Exercise aim: Below are the records. List every line holding the word "const".

[Front-end code change data]

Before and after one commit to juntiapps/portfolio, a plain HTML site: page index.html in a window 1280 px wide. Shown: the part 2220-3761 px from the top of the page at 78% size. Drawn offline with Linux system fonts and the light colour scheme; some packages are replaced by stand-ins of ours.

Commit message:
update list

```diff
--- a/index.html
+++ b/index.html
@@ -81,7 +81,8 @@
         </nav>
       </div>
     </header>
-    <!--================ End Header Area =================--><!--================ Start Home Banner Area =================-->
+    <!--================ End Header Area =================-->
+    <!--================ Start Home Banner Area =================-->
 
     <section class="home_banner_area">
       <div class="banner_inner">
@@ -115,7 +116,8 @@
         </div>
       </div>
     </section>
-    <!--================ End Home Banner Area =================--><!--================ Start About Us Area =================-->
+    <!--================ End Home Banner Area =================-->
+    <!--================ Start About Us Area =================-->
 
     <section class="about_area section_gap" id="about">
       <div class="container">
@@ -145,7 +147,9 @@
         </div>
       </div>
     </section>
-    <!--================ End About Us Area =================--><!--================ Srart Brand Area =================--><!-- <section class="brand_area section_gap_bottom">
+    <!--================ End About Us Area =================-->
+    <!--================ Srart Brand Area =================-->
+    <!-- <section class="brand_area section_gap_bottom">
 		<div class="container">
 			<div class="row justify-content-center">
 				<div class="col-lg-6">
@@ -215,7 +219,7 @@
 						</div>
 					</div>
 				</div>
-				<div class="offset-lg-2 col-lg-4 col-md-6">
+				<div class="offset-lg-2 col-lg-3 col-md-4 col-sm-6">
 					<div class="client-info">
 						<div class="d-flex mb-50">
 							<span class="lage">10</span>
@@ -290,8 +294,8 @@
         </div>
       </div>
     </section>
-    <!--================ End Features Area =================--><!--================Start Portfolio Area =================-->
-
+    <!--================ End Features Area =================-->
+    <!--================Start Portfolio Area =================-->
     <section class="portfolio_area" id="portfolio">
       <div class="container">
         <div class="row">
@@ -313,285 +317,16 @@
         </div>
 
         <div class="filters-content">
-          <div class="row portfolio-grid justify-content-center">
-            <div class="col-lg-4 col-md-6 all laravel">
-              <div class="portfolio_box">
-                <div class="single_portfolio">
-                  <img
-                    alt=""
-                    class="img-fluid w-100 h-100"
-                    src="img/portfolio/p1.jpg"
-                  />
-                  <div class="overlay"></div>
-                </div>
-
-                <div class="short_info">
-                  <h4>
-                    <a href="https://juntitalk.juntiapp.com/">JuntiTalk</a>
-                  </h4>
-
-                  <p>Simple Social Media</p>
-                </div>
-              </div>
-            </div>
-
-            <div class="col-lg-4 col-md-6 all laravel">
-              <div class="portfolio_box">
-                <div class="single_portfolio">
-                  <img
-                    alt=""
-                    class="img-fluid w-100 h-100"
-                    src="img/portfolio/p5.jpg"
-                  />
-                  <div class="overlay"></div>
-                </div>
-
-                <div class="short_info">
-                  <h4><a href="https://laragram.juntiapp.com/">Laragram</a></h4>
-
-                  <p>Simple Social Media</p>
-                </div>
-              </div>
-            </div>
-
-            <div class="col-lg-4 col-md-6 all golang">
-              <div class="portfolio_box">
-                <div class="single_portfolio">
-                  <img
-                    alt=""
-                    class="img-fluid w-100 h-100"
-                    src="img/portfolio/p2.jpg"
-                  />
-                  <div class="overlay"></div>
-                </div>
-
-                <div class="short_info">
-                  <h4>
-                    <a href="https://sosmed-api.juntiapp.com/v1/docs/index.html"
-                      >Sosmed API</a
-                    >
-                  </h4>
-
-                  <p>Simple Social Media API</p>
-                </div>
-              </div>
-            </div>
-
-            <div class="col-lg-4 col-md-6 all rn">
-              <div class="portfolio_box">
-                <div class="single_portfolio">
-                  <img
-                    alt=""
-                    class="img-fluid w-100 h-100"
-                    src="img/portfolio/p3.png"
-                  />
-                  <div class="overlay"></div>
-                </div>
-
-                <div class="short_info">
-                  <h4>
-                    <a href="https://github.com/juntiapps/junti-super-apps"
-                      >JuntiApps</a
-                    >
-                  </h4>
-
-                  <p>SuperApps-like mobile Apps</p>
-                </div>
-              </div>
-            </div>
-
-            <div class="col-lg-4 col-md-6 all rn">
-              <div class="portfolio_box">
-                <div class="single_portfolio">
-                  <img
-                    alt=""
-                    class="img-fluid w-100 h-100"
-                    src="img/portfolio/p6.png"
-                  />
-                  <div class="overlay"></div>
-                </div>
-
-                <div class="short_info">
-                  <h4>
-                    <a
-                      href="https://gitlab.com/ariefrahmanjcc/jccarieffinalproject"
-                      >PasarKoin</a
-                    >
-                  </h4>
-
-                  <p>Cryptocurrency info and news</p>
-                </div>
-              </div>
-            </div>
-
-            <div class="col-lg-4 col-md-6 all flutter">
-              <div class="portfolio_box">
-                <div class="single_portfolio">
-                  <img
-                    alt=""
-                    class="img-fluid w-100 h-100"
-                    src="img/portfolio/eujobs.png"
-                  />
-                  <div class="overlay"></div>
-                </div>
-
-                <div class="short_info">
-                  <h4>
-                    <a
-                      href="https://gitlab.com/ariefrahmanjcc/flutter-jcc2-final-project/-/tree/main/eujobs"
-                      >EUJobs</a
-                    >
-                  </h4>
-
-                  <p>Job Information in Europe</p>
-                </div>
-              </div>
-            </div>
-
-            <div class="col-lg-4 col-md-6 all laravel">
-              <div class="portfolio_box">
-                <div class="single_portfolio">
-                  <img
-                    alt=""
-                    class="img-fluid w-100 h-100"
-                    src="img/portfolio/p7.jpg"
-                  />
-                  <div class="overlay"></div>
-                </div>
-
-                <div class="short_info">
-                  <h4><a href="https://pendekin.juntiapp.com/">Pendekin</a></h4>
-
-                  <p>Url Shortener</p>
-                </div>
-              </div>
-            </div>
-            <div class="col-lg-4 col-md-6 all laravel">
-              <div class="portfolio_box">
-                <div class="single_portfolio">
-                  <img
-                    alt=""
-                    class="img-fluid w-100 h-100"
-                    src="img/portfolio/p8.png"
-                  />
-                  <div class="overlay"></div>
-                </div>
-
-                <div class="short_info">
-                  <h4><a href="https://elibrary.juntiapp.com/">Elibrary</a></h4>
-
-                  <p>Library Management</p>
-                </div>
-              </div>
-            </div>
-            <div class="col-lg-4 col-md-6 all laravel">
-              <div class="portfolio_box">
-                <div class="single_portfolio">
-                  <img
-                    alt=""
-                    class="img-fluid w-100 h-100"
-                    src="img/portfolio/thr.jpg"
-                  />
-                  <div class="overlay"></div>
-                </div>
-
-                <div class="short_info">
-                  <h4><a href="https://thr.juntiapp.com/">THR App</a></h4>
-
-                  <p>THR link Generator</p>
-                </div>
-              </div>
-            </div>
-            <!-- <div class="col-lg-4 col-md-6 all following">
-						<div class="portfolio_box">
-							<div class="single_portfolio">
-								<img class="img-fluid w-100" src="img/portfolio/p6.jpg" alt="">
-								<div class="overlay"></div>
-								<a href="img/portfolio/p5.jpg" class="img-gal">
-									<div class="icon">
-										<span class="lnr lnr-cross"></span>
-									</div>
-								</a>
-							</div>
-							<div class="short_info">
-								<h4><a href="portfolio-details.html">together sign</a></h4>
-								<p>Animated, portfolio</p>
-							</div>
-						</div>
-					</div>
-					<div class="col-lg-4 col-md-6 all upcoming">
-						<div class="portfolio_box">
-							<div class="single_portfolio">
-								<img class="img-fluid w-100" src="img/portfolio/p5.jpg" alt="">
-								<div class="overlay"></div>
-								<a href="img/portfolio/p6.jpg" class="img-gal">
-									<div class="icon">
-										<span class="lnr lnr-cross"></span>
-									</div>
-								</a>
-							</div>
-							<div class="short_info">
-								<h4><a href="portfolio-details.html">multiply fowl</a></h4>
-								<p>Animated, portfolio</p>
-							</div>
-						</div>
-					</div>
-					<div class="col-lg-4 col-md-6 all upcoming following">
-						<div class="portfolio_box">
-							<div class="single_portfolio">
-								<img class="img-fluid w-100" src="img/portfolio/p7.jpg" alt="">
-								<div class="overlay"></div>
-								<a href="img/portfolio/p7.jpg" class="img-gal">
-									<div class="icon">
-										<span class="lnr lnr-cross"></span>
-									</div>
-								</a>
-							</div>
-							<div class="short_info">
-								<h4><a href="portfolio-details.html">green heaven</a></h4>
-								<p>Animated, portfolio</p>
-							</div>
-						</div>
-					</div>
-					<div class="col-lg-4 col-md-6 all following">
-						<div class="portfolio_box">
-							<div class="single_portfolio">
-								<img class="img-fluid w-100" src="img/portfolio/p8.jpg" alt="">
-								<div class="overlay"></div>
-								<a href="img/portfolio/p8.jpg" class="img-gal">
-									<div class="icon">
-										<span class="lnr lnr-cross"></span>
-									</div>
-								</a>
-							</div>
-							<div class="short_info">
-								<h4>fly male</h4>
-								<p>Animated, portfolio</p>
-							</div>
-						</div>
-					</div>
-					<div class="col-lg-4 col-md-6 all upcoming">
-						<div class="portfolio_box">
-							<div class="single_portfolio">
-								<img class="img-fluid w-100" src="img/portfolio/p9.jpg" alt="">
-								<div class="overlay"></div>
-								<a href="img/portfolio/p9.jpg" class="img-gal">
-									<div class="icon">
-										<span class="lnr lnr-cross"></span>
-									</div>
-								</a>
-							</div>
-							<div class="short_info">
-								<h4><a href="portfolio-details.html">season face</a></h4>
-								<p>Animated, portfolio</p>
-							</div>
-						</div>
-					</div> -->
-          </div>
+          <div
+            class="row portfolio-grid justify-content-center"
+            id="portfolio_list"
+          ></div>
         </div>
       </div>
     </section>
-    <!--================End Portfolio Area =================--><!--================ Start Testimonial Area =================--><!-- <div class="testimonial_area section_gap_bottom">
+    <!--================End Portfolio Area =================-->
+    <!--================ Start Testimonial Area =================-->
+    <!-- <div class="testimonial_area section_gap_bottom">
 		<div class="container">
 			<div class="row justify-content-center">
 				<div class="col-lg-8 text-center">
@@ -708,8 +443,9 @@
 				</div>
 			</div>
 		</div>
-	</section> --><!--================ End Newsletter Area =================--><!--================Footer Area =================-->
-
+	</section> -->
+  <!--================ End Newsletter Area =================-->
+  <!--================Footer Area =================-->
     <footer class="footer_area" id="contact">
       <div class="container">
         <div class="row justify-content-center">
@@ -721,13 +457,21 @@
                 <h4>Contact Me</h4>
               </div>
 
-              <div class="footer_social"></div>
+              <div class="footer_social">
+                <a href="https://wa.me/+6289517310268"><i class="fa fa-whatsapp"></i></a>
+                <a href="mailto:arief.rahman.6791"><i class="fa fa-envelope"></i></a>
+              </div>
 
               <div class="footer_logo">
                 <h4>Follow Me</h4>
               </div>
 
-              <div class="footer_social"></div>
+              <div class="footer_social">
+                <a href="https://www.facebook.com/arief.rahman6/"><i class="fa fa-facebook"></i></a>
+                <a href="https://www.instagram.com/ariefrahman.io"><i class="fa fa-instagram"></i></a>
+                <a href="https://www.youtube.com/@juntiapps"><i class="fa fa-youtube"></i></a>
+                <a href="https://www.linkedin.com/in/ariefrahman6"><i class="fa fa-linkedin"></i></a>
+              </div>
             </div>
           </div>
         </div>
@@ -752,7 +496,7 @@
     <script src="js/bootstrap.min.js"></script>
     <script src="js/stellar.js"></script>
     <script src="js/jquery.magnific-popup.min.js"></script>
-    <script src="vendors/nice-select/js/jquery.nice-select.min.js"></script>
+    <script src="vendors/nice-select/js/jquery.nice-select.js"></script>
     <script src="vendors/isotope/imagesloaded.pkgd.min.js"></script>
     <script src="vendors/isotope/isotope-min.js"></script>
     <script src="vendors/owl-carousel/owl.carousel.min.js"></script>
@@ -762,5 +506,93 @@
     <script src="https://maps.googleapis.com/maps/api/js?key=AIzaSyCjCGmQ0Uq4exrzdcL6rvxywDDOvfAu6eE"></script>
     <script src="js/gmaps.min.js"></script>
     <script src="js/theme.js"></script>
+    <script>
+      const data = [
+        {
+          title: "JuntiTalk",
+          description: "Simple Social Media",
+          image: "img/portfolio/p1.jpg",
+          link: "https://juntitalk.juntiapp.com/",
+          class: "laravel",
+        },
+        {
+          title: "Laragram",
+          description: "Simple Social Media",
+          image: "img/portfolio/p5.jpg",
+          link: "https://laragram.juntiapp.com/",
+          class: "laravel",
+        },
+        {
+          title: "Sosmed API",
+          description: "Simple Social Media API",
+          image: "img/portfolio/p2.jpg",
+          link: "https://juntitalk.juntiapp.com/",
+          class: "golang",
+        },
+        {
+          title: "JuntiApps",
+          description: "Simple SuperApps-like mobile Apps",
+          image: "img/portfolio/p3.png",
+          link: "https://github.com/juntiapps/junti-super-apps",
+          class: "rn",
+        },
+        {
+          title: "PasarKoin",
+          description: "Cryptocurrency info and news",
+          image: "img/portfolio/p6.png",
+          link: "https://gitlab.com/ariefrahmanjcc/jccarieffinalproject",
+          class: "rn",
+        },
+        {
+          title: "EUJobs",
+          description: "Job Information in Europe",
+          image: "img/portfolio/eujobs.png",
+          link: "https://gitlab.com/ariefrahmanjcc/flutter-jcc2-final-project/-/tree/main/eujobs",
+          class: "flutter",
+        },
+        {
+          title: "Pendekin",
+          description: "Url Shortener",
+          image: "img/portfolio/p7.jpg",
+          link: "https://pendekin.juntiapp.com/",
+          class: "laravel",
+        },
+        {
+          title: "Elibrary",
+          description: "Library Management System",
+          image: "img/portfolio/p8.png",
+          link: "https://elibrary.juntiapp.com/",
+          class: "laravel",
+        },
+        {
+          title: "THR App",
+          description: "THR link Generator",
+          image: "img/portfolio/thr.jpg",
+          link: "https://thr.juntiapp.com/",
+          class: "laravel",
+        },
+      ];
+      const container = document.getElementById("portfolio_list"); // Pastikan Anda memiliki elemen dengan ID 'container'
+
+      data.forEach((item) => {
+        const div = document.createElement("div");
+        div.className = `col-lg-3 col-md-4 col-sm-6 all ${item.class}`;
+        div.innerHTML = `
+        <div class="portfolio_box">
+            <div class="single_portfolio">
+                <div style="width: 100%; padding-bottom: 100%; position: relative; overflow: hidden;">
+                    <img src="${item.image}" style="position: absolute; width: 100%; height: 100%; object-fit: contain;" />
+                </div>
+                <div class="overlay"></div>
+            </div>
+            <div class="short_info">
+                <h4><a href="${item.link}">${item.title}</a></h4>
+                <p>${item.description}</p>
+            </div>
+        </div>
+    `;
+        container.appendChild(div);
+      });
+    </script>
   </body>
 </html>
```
--
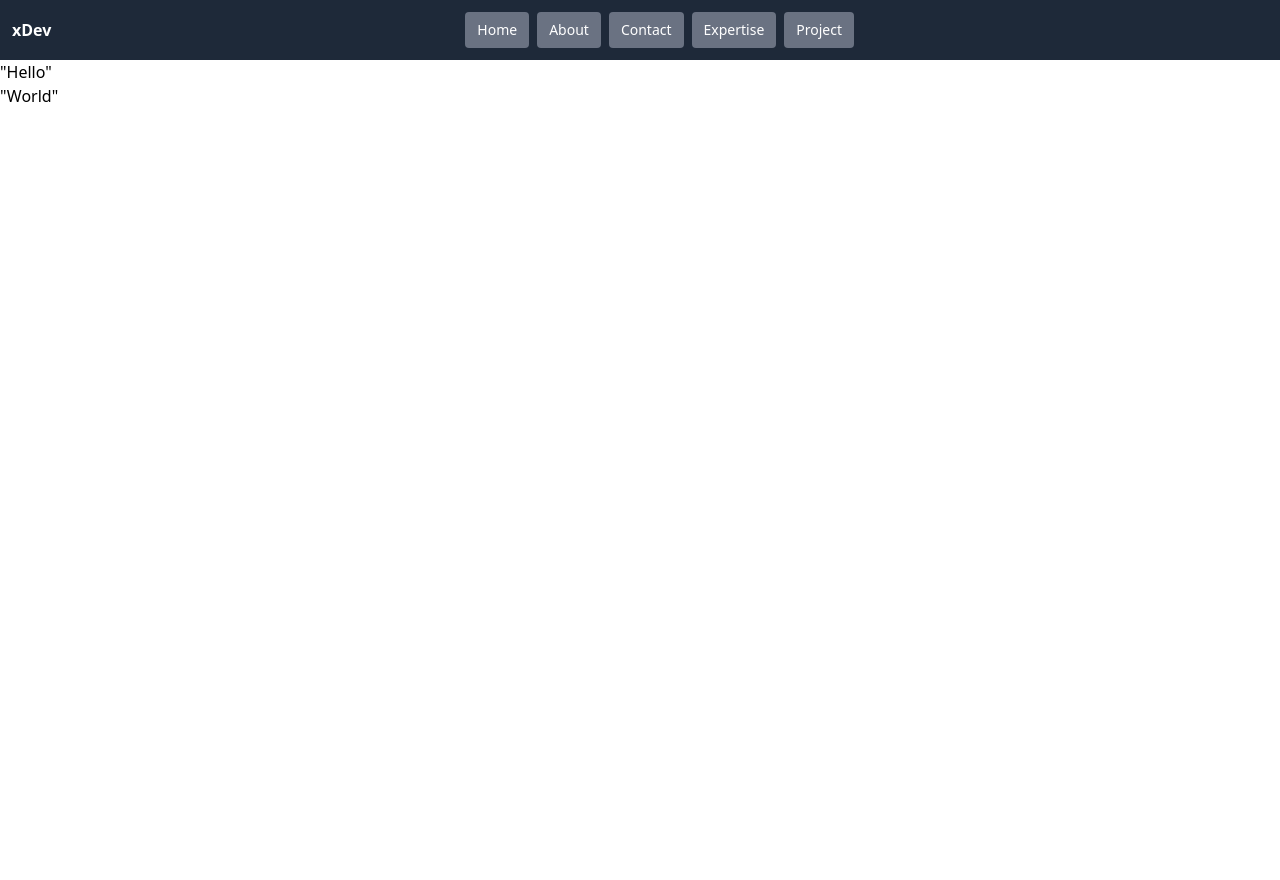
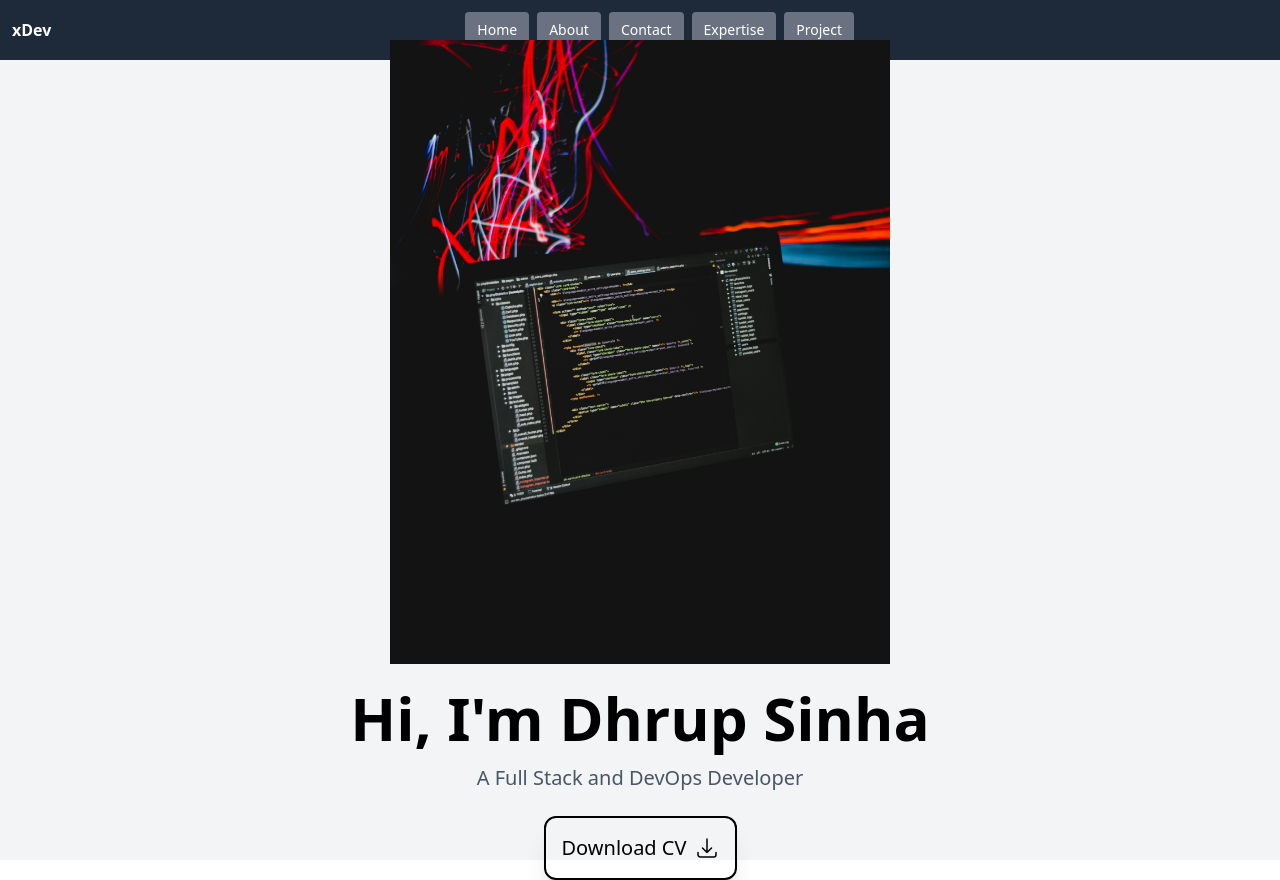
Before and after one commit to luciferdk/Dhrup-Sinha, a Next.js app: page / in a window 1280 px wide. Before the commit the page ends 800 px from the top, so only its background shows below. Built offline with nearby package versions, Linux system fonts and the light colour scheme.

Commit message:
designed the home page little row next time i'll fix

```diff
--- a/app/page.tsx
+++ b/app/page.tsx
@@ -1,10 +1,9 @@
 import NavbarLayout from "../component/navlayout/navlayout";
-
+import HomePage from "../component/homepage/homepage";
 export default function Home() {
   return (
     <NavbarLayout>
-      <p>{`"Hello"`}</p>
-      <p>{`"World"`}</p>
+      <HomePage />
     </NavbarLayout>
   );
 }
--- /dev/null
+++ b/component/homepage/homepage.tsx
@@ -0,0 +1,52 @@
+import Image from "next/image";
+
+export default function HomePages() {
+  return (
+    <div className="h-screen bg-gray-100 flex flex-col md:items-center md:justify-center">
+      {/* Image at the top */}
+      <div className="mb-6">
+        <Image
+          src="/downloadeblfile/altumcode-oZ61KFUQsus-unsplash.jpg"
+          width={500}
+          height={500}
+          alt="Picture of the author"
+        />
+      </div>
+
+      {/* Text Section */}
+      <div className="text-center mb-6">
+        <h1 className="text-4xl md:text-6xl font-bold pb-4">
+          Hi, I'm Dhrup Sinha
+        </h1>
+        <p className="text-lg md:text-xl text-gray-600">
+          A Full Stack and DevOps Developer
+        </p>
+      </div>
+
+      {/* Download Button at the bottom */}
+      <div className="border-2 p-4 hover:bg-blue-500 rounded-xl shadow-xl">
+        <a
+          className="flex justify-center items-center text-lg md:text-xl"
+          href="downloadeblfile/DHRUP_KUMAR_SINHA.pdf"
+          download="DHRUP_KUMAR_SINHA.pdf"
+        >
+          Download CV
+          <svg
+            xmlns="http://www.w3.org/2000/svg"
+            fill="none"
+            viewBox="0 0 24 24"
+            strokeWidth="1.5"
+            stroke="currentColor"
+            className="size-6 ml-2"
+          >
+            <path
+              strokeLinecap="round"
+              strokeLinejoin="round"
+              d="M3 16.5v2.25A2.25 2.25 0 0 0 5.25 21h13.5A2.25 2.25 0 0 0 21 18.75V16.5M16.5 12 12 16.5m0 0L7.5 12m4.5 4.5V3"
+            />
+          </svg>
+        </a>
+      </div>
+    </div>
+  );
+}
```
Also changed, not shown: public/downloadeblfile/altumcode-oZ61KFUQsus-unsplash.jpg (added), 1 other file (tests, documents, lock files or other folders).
...
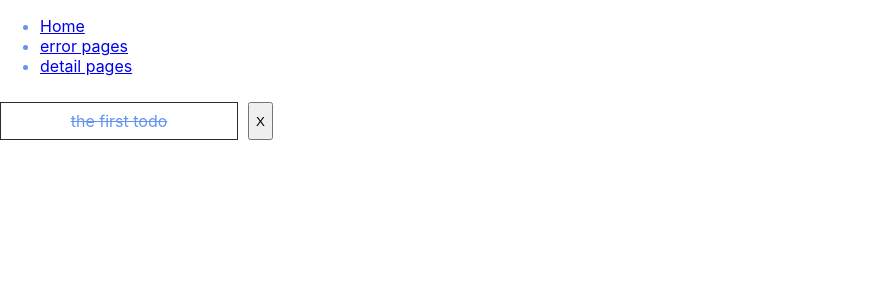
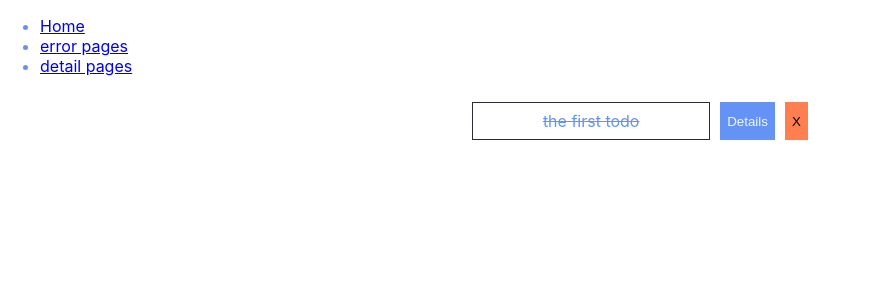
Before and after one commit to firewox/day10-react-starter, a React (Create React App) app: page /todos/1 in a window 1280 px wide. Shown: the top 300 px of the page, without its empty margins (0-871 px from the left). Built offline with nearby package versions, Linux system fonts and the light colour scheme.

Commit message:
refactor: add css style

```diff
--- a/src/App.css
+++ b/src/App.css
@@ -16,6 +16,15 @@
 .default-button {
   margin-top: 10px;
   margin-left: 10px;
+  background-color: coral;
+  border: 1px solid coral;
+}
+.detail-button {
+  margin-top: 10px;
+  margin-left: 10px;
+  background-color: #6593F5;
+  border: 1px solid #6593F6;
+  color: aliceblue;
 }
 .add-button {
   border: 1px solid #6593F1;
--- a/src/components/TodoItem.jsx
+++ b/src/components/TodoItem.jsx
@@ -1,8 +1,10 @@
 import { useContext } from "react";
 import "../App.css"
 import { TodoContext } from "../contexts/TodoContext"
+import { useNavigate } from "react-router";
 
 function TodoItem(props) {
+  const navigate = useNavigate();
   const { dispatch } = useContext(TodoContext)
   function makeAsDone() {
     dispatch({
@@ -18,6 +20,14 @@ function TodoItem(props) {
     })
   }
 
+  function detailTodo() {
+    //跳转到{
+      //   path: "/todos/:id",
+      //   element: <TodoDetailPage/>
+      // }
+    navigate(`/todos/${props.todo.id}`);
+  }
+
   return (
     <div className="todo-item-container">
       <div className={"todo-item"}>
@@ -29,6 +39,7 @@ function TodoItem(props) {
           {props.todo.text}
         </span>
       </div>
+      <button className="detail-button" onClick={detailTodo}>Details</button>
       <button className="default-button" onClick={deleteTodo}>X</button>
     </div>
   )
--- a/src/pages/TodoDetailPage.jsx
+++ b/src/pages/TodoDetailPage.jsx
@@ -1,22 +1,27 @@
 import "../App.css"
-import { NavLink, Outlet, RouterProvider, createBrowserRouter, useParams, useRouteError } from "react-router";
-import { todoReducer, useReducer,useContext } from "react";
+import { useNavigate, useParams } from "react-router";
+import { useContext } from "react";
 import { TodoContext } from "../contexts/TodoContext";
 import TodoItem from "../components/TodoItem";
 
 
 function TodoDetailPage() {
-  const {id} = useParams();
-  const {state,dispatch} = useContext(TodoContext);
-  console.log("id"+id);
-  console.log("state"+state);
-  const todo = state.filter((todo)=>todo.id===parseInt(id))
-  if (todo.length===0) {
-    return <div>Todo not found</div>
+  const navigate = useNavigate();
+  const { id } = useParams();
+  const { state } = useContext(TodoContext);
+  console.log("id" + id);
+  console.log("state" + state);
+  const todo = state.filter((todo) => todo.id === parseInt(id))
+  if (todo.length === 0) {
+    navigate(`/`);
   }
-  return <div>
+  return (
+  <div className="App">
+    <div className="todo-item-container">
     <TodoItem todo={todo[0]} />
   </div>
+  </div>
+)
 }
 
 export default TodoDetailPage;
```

Exercise response:
+      const data = [
+      const container = document.getElementById("portfolio_list"); // Pastikan Anda memiliki elemen dengan ID 'container'
+        const div = document.createElement("div");
+  const navigate = useNavigate();
   const { dispatch } = useContext(TodoContext)
-  const {id} = useParams();
-  const {state,dispatch} = useContext(TodoContext);
-  const todo = state.filter((todo)=>todo.id===parseInt(id))
+  const navigate = useNavigate();
+  const { id } = useParams();
+  const { state } = useContext(TodoContext);
+  const todo = state.filter((todo) => todo.id === parseInt(id))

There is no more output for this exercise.